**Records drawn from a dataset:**
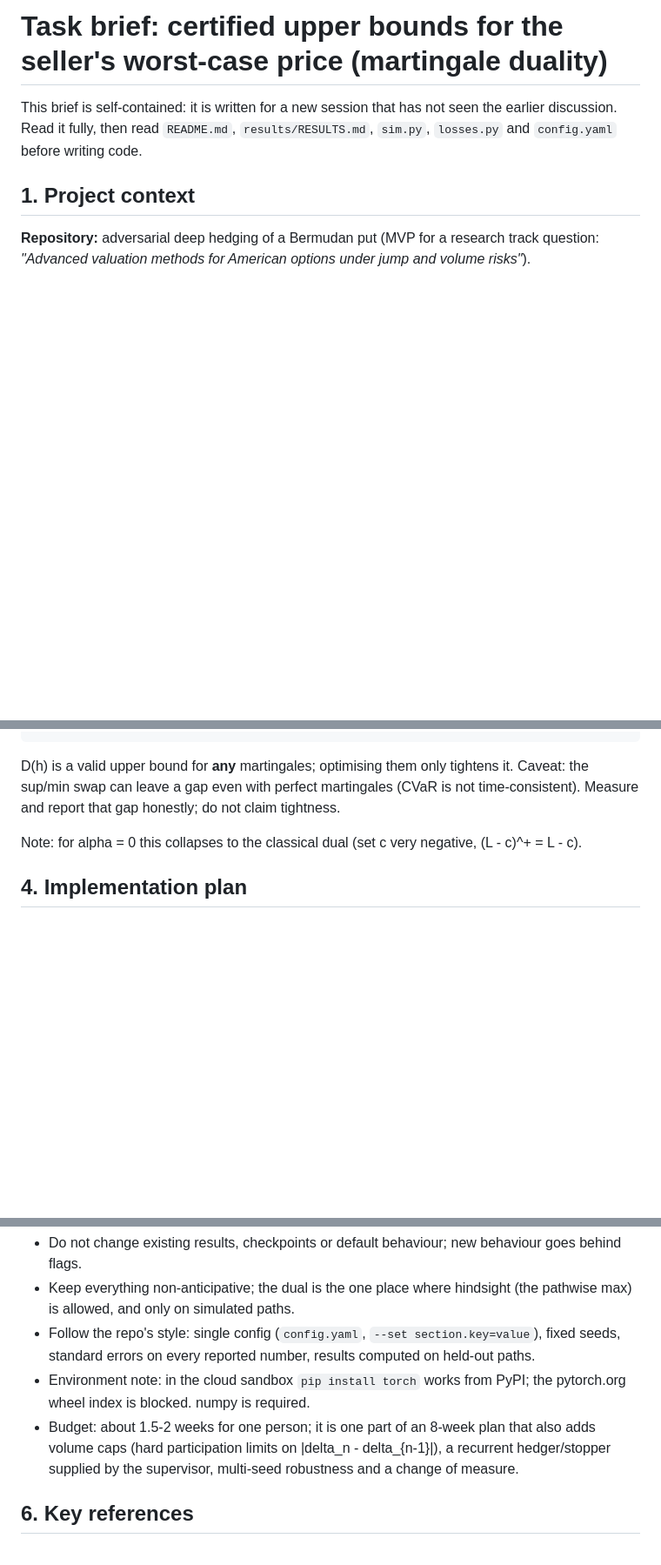
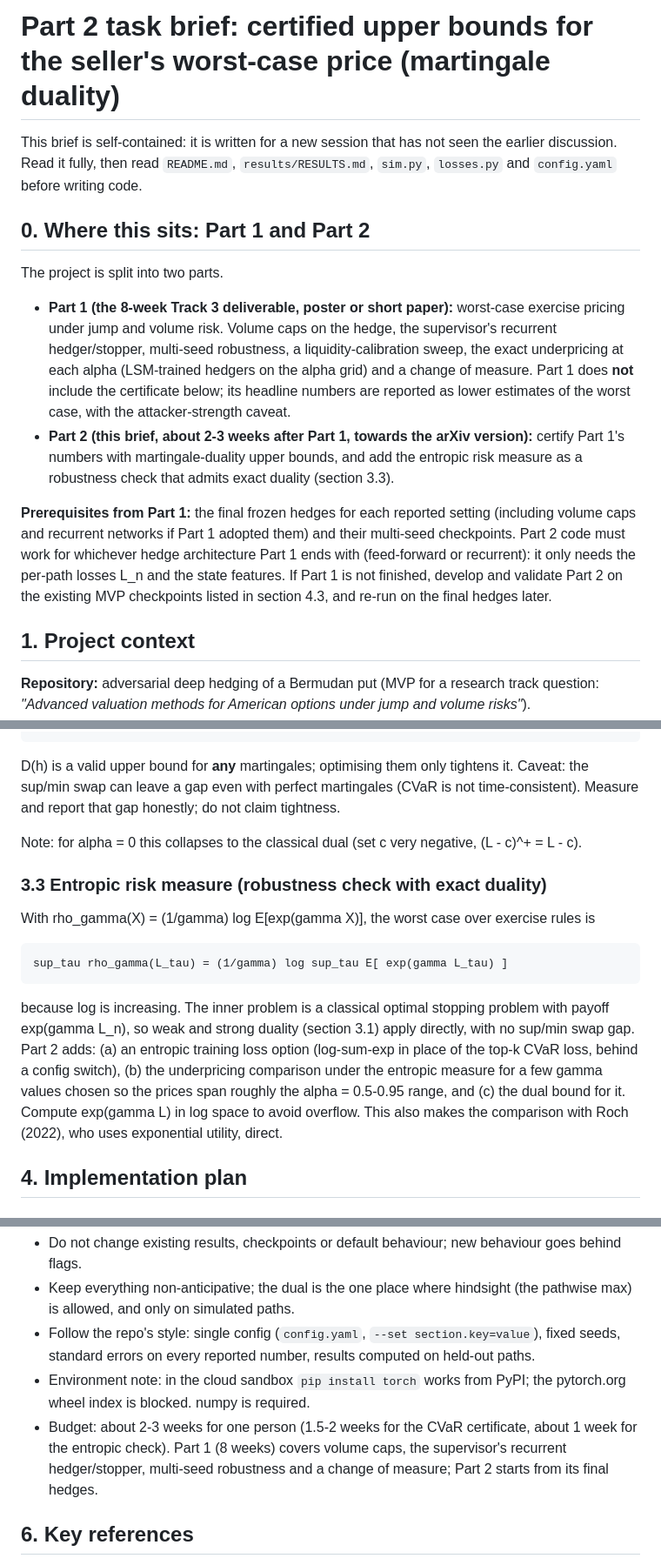
Before and after one commit to SJEGoh/Blended-Project, a Markdown page: docs/DUAL_CERTIFICATE_PLAN.md, 3 parts joined by grey strips. Shown at 87% size. Rendered like a GitHub page; blank space fills up the shorter version.

Commit message:
Restructure dual-certificate brief as Part 2 of the project
Part 1 is the 8-week core deliverable; Part 2 certifies its numbers with
martingale-duality upper bounds and adds an entropic-risk robustness check
with exact duality. Adds prerequisites and the entropic section.

Co-Authored-By: Claude Opus 5.5 <noreply@anthropic.com>
Claude-Session: https://claude.ai/code/session_0195ab1ZmuEnT5t74cisFuV6

````diff
--- a/docs/DUAL_CERTIFICATE_PLAN.md
+++ b/docs/DUAL_CERTIFICATE_PLAN.md
@@ -1,8 +1,27 @@
-# Task brief: certified upper bounds for the seller's worst-case price (martingale duality)
+# Part 2 task brief: certified upper bounds for the seller's worst-case price (martingale duality)
 
 This brief is self-contained: it is written for a new session that has not seen the earlier discussion.
 Read it fully, then read `README.md`, `results/RESULTS.md`, `sim.py`, `losses.py` and `config.yaml` before
 writing code.
+
+## 0. Where this sits: Part 1 and Part 2
+
+The project is split into two parts.
+
+- **Part 1 (the 8-week Track 3 deliverable, poster or short paper):** worst-case exercise pricing under
+  jump and volume risk. Volume caps on the hedge, the supervisor's recurrent hedger/stopper, multi-seed
+  robustness, a liquidity-calibration sweep, the exact underpricing at each alpha (LSM-trained hedgers on
+  the alpha grid) and a change of measure. Part 1 does **not** include the certificate below; its headline
+  numbers are reported as lower estimates of the worst case, with the attacker-strength caveat.
+- **Part 2 (this brief, about 2-3 weeks after Part 1, towards the arXiv version):** certify Part 1's
+  numbers with martingale-duality upper bounds, and add the entropic risk measure as a robustness check
+  that admits exact duality (section 3.3).
+
+**Prerequisites from Part 1:** the final frozen hedges for each reported setting (including volume caps
+and recurrent networks if Part 1 adopted them) and their multi-seed checkpoints. Part 2 code must work for
+whichever hedge architecture Part 1 ends with (feed-forward or recurrent): it only needs the per-path
+losses L_n and the state features. If Part 1 is not finished, develop and validate Part 2 on the existing
+MVP checkpoints listed in section 4.3, and re-run on the final hedges later.
 
 ## 1. Project context
 
@@ -113,6 +132,22 @@ report that gap honestly; do not claim tightness.
 
 Note: for alpha = 0 this collapses to the classical dual (set c very negative, (L - c)^+ = L - c).
 
+### 3.3 Entropic risk measure (robustness check with exact duality)
+
+With rho_gamma(X) = (1/gamma) log E[exp(gamma X)], the worst case over exercise rules is
+
+```
+sup_tau rho_gamma(L_tau) = (1/gamma) log sup_tau E[ exp(gamma L_tau) ]
+```
+
+because log is increasing. The inner problem is a classical optimal stopping problem with payoff
+exp(gamma L_n), so weak and strong duality (section 3.1) apply directly, with no sup/min swap gap.
+Part 2 adds: (a) an entropic training loss option (log-sum-exp in place of the top-k CVaR loss, behind a
+config switch), (b) the underpricing comparison under the entropic measure for a few gamma values chosen
+so the prices span roughly the alpha = 0.5-0.95 range, and (c) the dual bound for it. Compute exp(gamma L)
+in log space to avoid overflow. This also makes the comparison with Roch (2022), who uses exponential
+utility, direct.
+
 ## 4. Implementation plan
 
 ### 4.1 Expose the driving shocks (`sim.py`)
@@ -185,9 +220,9 @@ Check: the discounted stock increment itself, delta*(S~_{n+1} - S~_n), is one ad
   standard errors on every reported number, results computed on held-out paths.
 - Environment note: in the cloud sandbox `pip install torch` works from PyPI; the pytorch.org wheel index
   is blocked. numpy is required.
-- Budget: about 1.5-2 weeks for one person; it is one part of an 8-week plan that also adds volume caps
-  (hard participation limits on |delta_n - delta_{n-1}|), a recurrent hedger/stopper supplied by the
-  supervisor, multi-seed robustness and a change of measure.
+- Budget: about 2-3 weeks for one person (1.5-2 weeks for the CVaR certificate, about 1 week for the
+  entropic check). Part 1 (8 weeks) covers volume caps, the supervisor's recurrent hedger/stopper,
+  multi-seed robustness and a change of measure; Part 2 starts from its final hedges.
 
 ## 6. Key references
 
````
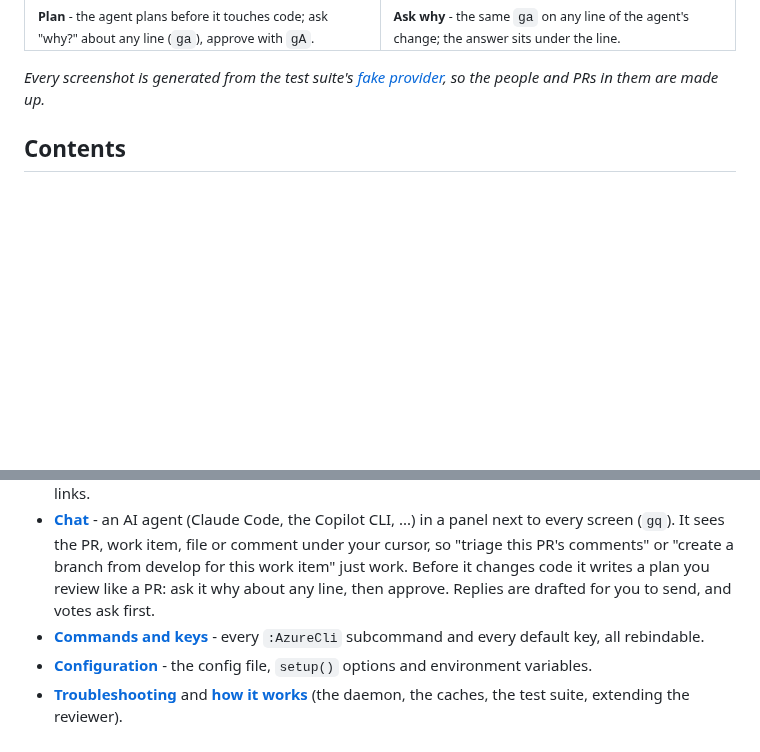
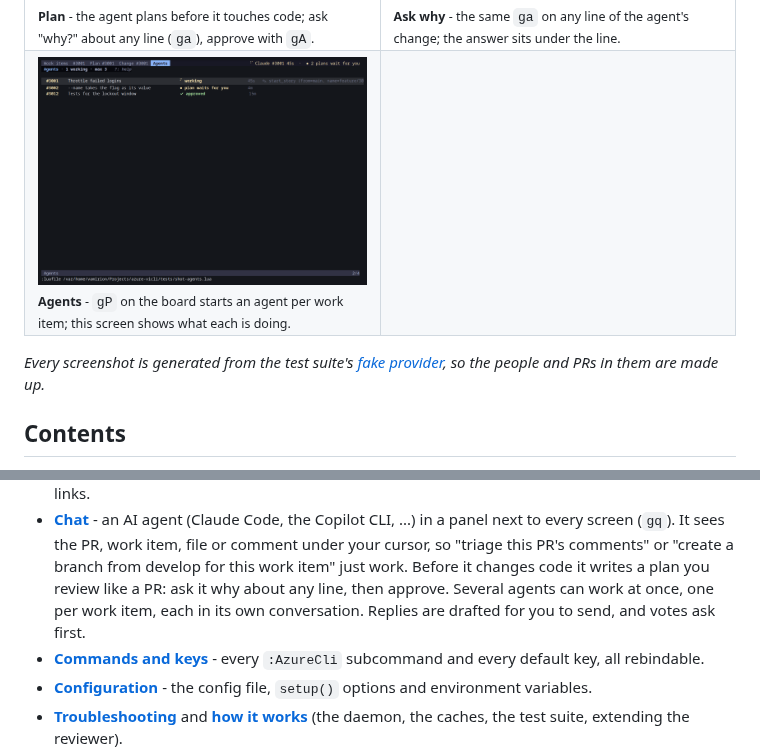
Before and after one commit to mosahadish/azure-vicli, a Markdown page: README.md, 2 parts joined by grey strips. Drawn GitHub-style; pictures changed too: docs/images/chat-agents.png (added); blank space fills up the shorter version.

```diff
--- a/README.md
+++ b/README.md
@@ -24,6 +24,10 @@ instant.
 <tr>
 <td width="50%"><a href="docs/chat.md#plans-and-asking-why"><img src="docs/images/chat-plan.png" alt="The agent's plan: sections on the left, the rendered plan with questions answered under its lines, the chat panel on the right"></a><br><sub><b>Plan</b> - the agent plans before it touches code; ask "why?" about any line (<code>ga</code>), approve with <code>gA</code>.</sub></td>
 <td width="50%"><a href="docs/chat.md#plans-and-asking-why"><img src="docs/images/chat-ask-why.png" alt="The agent's change, file by file, with a question answered under one of its lines"></a><br><sub><b>Ask why</b> - the same <code>ga</code> on any line of the agent's change; the answer sits under the line.</sub></td>
+</tr>
+<tr>
+<td width="50%"><a href="docs/chat.md#several-agents-at-once"><img src="docs/images/chat-agents.png" alt="The Agents screen: one row per plan's agent and what it's doing"></a><br><sub><b>Agents</b> - <code>gP</code> on the board starts an agent per work item; this screen shows what each is doing.</sub></td>
+<td width="50%"></td>
 </tr>
 </table>
 
@@ -163,7 +167,9 @@ and the dashboard opens. `install.sh` isn't part of a plugin install.
   or comment under your cursor, so "triage this PR's comments" or "create
   a branch from develop for this work item" just work. Before it changes
   code it writes a plan you review like a PR: ask it why about any line,
-  then approve. Replies are drafted for you to send, and votes ask first.
+  then approve. Several agents can work at once, one per work item, each
+  in its own conversation. Replies are drafted for you to send, and votes
+  ask first.
 - **[Commands and keys](docs/commands-and-keys.md)** - every `:AzureCli`
   subcommand and every default key, all rebindable.
 - **[Configuration](docs/configuration.md)** - the config file, `setup()`
```
Also changed, not shown: docs/chat.md (+3 -1 lines), docs/development.md (+2 -1 lines), docs/images/chat-plan.png, docs/images/reviewer-files.png, docs/images/workitem-detail.png, 7 other files.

**INSTRUCTIONS FOR THE TASK:** The word "docs" appears in some lines of the records. Please work out how many and reply with that number only.

**SOLUTION TO THIS TASK:** 10